Court of Appeals of Missouri, Western District, Third Division
Appeal from the Circuit Court of Jackson County, Missouri. The Honorable Robert M. Schieber, Judge.
Gwen G. Caranchini, Appellant, Pro se, Kansas City, MO.
Chris Koster, Attorney General, Edwin R. Frownfelter, Assistant Attorney General, Kansas City, MO, for Respondent.
Before Division Three: Karen King Mitchell, Presiding Judge, and Thomas H. Newton and Gary D. Witt, Judges. Thomas H. Newton and Gary D. Witt, Judges, concur.
Karen King Mitchell, Presiding Judge
Following her disbarment, Gwendolyn Caranchini was provided the opportunity for reinstatement of her license to practice law, a condition of which was that she pass the Missouri Bar Examination. Having failed to pass the Missouri Bar Examination on multiple occasions, Caranchini filed suit against the Missouri Board of Law Examiners (Board) in the Circuit Court of Jackson County, purportedly under section 536.150 and Article V, section 18 of the Missouri Constitution, seeking both a review of the procedures used to score the essay portion of the July 2013 examination and their application to her essay answers, and a finding that she should have received a passing score on that portion of the examination. The Jackson County Circuit Court dismissed Caranchini's suit on the ground that Missouri law does not provide for judicial review of bar examination scores. Finding no error, we affirm.
Facts and Procedural History
Caranchini was admitted to the Missouri Bar in 1978 and practiced for nearly 20 years before being disbarred. She described her practice as involving defense of error and omission insurance claims for five years and employment litigation for the remainder of the period of her licensure. Caranchini was disbarred in 1997 as a result of sanction orders entered in four cases from 1989 to 1992. She has continued to represent clients before tribunals in which no Missouri Bar license is required.
Attempting to regain entry to the Bar, Caranchini took and failed the bar examination on four occasions from 2011 to 2013. Her failure was due primarily to low scores on the essay portion of the exam.
Caranchini filed a petition in the Jackson County Circuit Court, captioned as a " PETITION FOR JUDICIAL REVIEW, DECLARATORY JUDGMENT AND/OR MANDAMUS UNDER THE MISSOURI
ADMINISTRATIVE PROCEDURE ACT (536.150 R.S.MO) . . . ." Although the caption and the opening paragraph of the petition purported to rely on section 536.150, the body of the petition cited to Article V, section 18 of the Missouri Constitution, claiming that it gave Caranchini the right to judicial review of the Board's scoring of her bar examination answers. She claimed that, in scoring her examination, the Board acted arbitrarily, capriciously, and unreasonably, and abused its discretion. She asked that the trial court re-score her examination.

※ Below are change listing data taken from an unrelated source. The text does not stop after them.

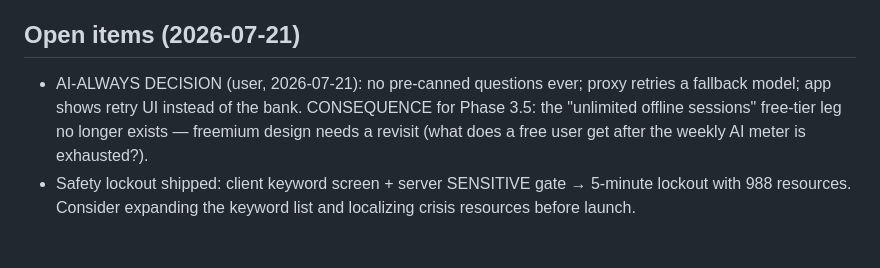
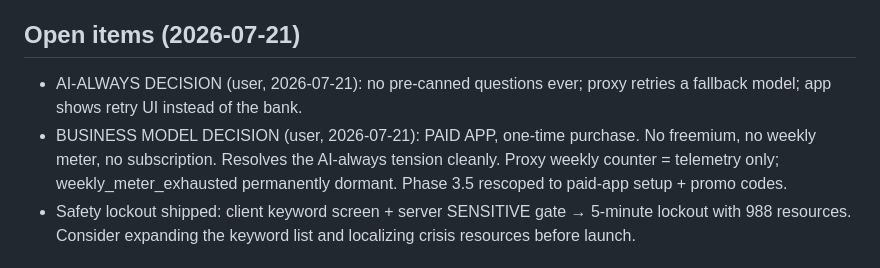
Before and after one commit to GitGudAK/gordian, a Markdown page: .planning/STATE.md, the part around the change. GitHub-like rendering.

```diff
--- a/.planning/STATE.md
+++ b/.planning/STATE.md
@@ -26,7 +26,8 @@
 
 ## Open items (2026-07-21)
 
-- AI-ALWAYS DECISION (user, 2026-07-21): no pre-canned questions ever; proxy retries a fallback model; app shows retry UI instead of the bank. CONSEQUENCE for Phase 3.5: the "unlimited offline sessions" free-tier leg no longer exists — freemium design needs a revisit (what does a free user get after the weekly AI meter is exhausted?).
+- AI-ALWAYS DECISION (user, 2026-07-21): no pre-canned questions ever; proxy retries a fallback model; app shows retry UI instead of the bank.
+- BUSINESS MODEL DECISION (user, 2026-07-21): PAID APP, one-time purchase. No freemium, no weekly meter, no subscription. Resolves the AI-always tension cleanly. Proxy weekly counter = telemetry only; weekly_meter_exhausted permanently dormant. Phase 3.5 rescoped to paid-app setup + promo codes.
 - Safety lockout shipped: client keyword screen + server SENSITIVE gate → 5-minute lockout with 988 resources. Consider expanding the keyword list and localizing crisis resources before launch.
 
 ## Older open items (2026-07-20)
```
Also changed, not shown: .planning/ROADMAP.md (+3 -3 lines), .planning/notes/b2c-strategy.md (+9 -0 lines).
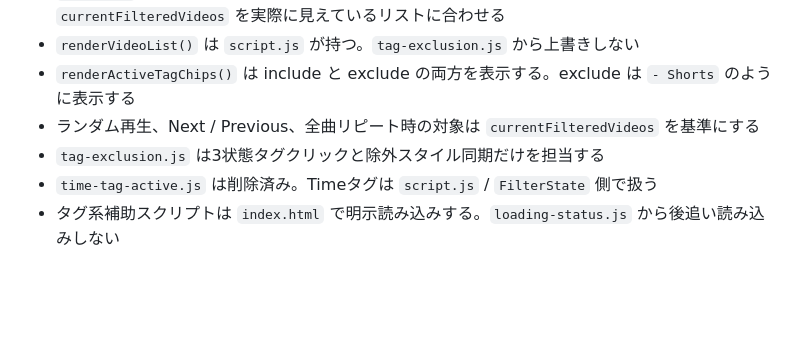
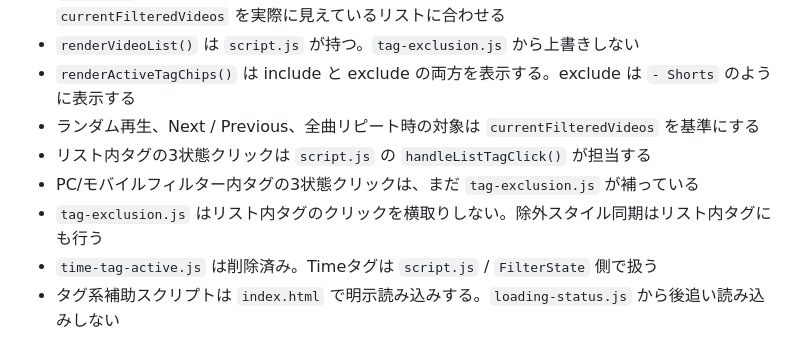
Before and after one commit to shigarikosong/shigarikosong.github.io, a Markdown page: DEVELOPMENT_NOTES.md, the part around the change. Drawn GitHub-style; blank space fills up the shorter version.

```diff
--- a/DEVELOPMENT_NOTES.md
+++ b/DEVELOPMENT_NOTES.md
@@ -37,7 +37,9 @@
 - `renderVideoList()` は `script.js` が持つ。`tag-exclusion.js` から上書きしない
 - `renderActiveTagChips()` は include と exclude の両方を表示する。exclude は `- Shorts` のように表示する
 - ランダム再生、Next / Previous、全曲リピート時の対象は `currentFilteredVideos` を基準にする
-- `tag-exclusion.js` は3状態タグクリックと除外スタイル同期だけを担当する
+- リスト内タグの3状態クリックは `script.js` の `handleListTagClick()` が担当する
+- PC/モバイルフィルター内タグの3状態クリックは、まだ `tag-exclusion.js` が補っている
+- `tag-exclusion.js` はリスト内タグのクリックを横取りしない。除外スタイル同期はリスト内タグにも行う
 - `time-tag-active.js` は削除済み。Timeタグは `script.js` / `FilterState` 側で扱う
 - タグ系補助スクリプトは `index.html` で明示読み込みする。`loading-status.js` から後追い読み込みしない
 
```
Also changed, not shown: docs/filter-tag-rules.md (+5 -1 lines).
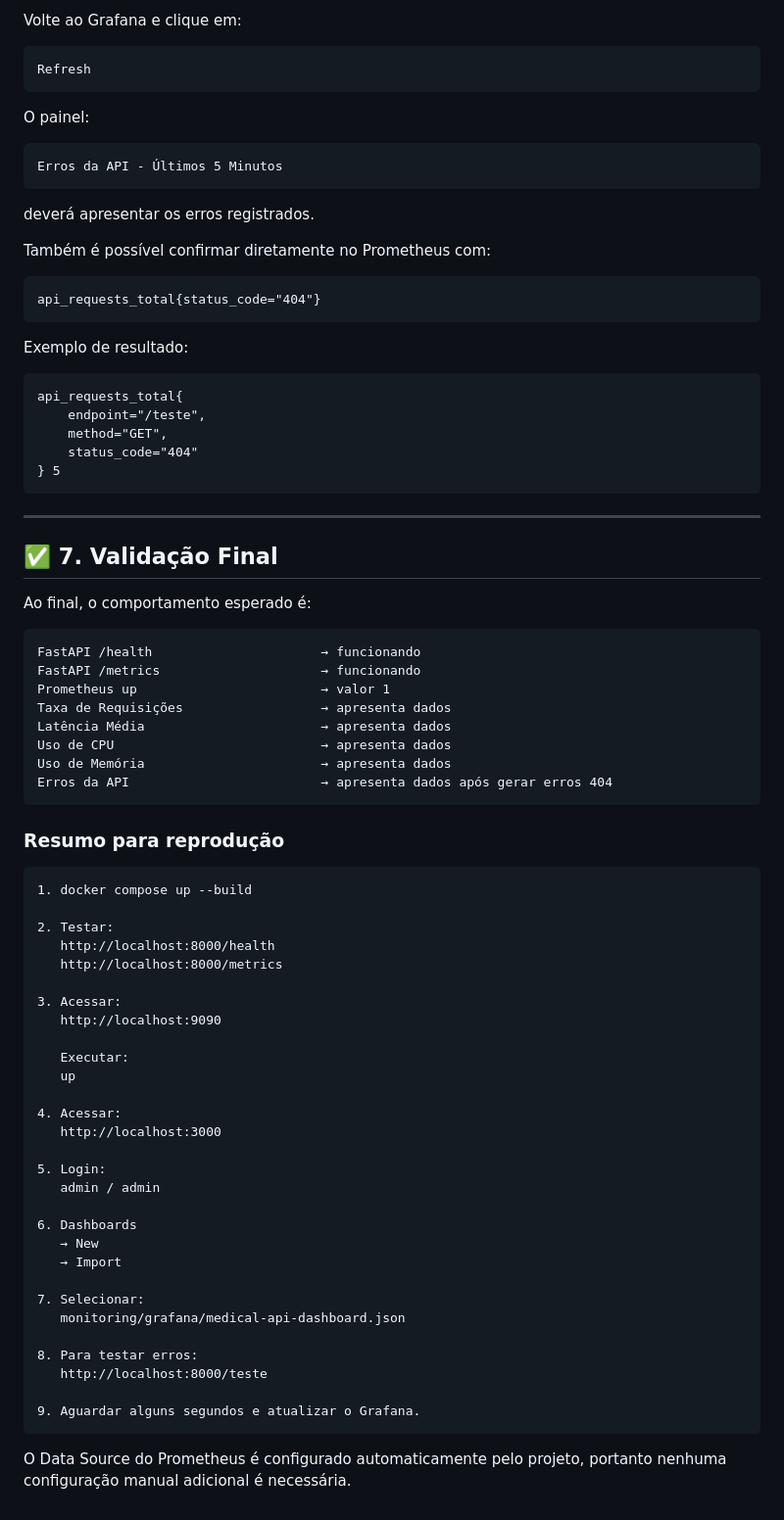
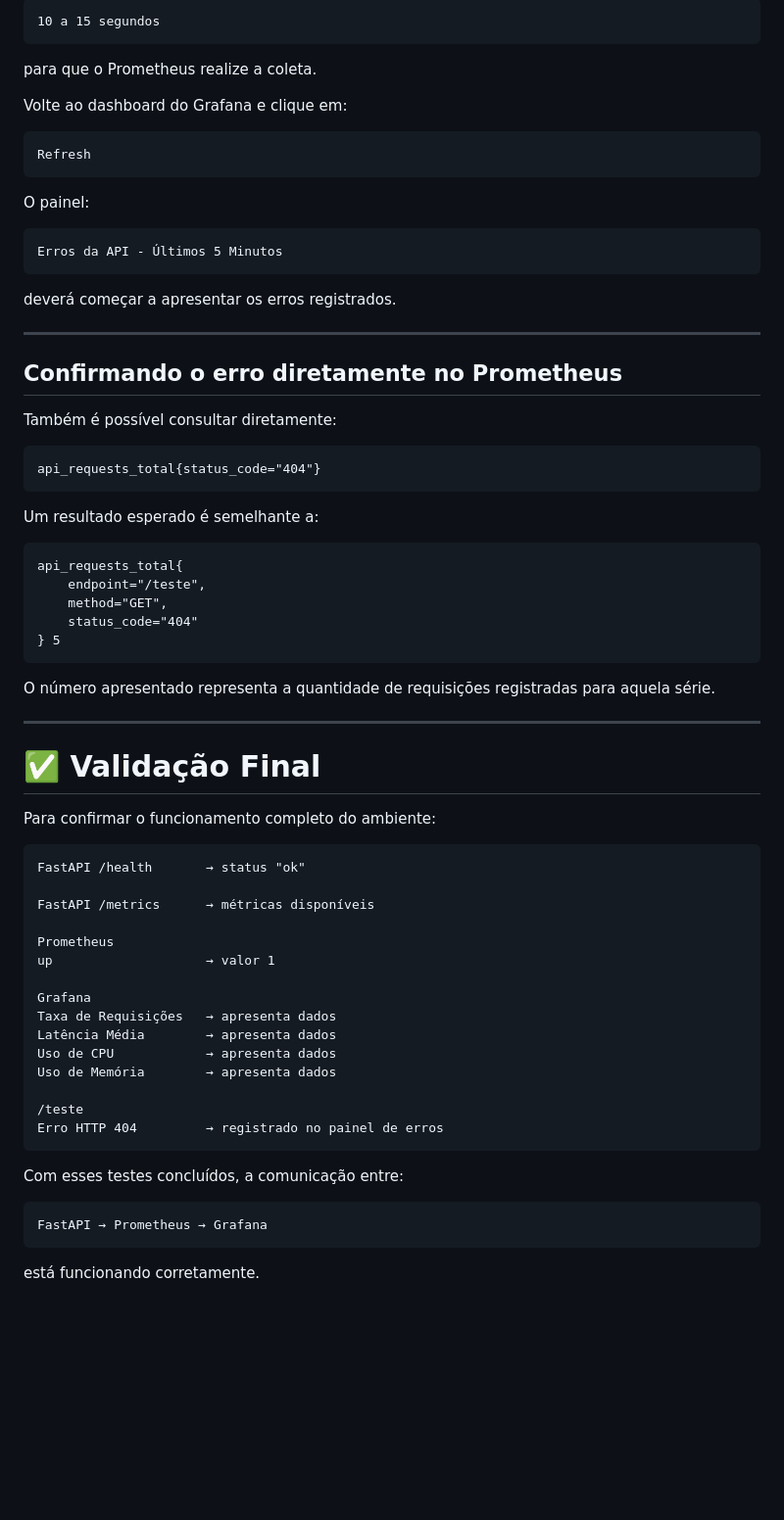
Before and after one commit to Paulinhojr/tech-challenge-nlp, a Markdown page: README.md, the part around one of its changes. Shown at 98% size. GitHub-like rendering; blank space fills up the shorter version.

Commit message:
Refactor README for clarity and formatting
Updated README.md to improve clarity and fix formatting issues.

````diff
--- a/README.md
+++ b/README.md
@@ -719,5 +614,11 @@ Depois aguarde aproximadamente **10 a 15 segundos** para que o Prometheus realiz
 
-Volte ao Grafana e clique em:
+```text
+10 a 15 segundos
+```
+
+para que o Prometheus realize a coleta.
+
+Volte ao dashboard do Grafana e clique em:
 
 ```text
 Refresh
@@ -729,15 +630,19 @@ O painel:
 Erros da API - Últimos 5 Minutos
 ```
 
-deverá apresentar os erros registrados.
+deverá começar a apresentar os erros registrados.
 
-Também é possível confirmar diretamente no Prometheus com:
+---
+
+## Confirmando o erro diretamente no Prometheus
+
+Também é possível consultar diretamente:
 
 ```promql
 api_requests_total{status_code="404"}
 ```
 
-Exemplo de resultado:
+Um resultado esperado é semelhante a:
 
 ```text
 api_requests_total{
@@ -747,55 +652,36 @@ api_requests_total{
 } 5
 ```
 
+O número apresentado representa a quantidade de requisições registradas para aquela série.
+
 ---
 
-## ✅ 7. Validação Final
+# ✅ Validação Final
 
-Ao final, o comportamento esperado é:
+Para confirmar o funcionamento completo do ambiente:
 
 ```text
-FastAPI /health                      → funcionando
-FastAPI /metrics                     → funcionando
-Prometheus up                        → valor 1
-Taxa de Requisições                  → apresenta dados
-Latência Média                       → apresenta dados
-Uso de CPU                           → apresenta dados
-Uso de Memória                       → apresenta dados
-Erros da API                         → apresenta dados após gerar erros 404
+FastAPI /health       → status "ok"
+
+FastAPI /metrics      → métricas disponíveis
+
+Prometheus
+up                    → valor 1
+
+Grafana
+Taxa de Requisições   → apresenta dados
+Latência Média        → apresenta dados
+Uso de CPU            → apresenta dados
+Uso de Memória        → apresenta dados
+
+/teste
+Erro HTTP 404         → registrado no painel de erros
 ```
 
-### Resumo para reprodução
+Com esses testes concluídos, a comunicação entre:
 
 ```text
-1. docker compose up --build
-
-2. Testar:
-   http://localhost:8000/health
-   http://localhost:8000/metrics
-
-3. Acessar:
-   http://localhost:9090
-
-   Executar:
-   up
-
-4. Acessar:
-   http://localhost:3000
-
-5. Login:
-   admin / admin
-
-6. Dashboards
-   → New
-   → Import
-
-7. Selecionar:
-   monitoring/grafana/medical-api-dashboard.json
-
-8. Para testar erros:
-   http://localhost:8000/teste
-
-9. Aguardar alguns segundos e atualizar o Grafana.
+FastAPI → Prometheus → Grafana
 ```
 
-O Data Source do Prometheus é configurado automaticamente pelo projeto, portanto nenhuma configuração manual adicional é necessária.
+está funcionando corretamente.
````
Also changed, not shown: other parts of README.md (+193 -298 lines).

In its Judgment and Order of Dismissal, the circuit court noted Caranchini's position that, at law, there exists no method or procedure for review of bar examination results. The court agreed that, as written, Missouri law does not provide for judicial review of bar examination scores. Noting that it was bound by the law as written, the court dismissed Caranchini's petition without prejudice. Caranchini appeals.
The standard of review for the grant of a motion to dismiss is de novo. Lynch v. Lynch, 260 S.W.3d 834, 836 (Mo. banc 2008). In her point on appeal, Caranchini argues that the trial court erred in dismissing her petition because the Missouri Constitution requires that she have the opportunity for judicial review of decisions related to passage of the bar examination. She appears to claim that the Board acted arbitrarily, capriciously, and unreasonably, and that it abused its discretion, in both developing its methodology for scoring examination essays and applying that methodology to the scoring of her essays, as well as in refusing to provide review and re-scoring of her examination.
Caranchini argues that the trial court erred in dismissing her petition because Article V, section 18 provides her a right to judicial review of both the Board's methodology of scoring bar examinations and the Board's application of that methodology to the scoring of her examination. Article V, section 18 provides:
All final decisions, findings, rules and orders on any administrative officer or body existing under the constitution or
by law, which are judicial or quasi-judicial and affect private rights, shall be subject to direct review by the courts as provided by law; and such review shall include the determination whether the same are authorized by law, and in cases in which a hearing is required by law, whether the same are supported by competent and substantial evidence upon the whole record. Unless otherwise provided by law, administrative decisions, findings, rules and orders subject to review under this section or which are otherwise subject to direct judicial review, shall be reviewed in such manner and by such court as the supreme court by rule shall direct and the court so designated shall, in addition to its other jurisdiction, have jurisdiction to hear and determine any such review proceeding.
Caranchini provides no explanation as to how a claim challenging the Board's method of scoring examinations, generally, or the scoring of her answers, specifically, falls within the purview of this constitutional provision. Nevertheless, we review her claim of a right to judicial ...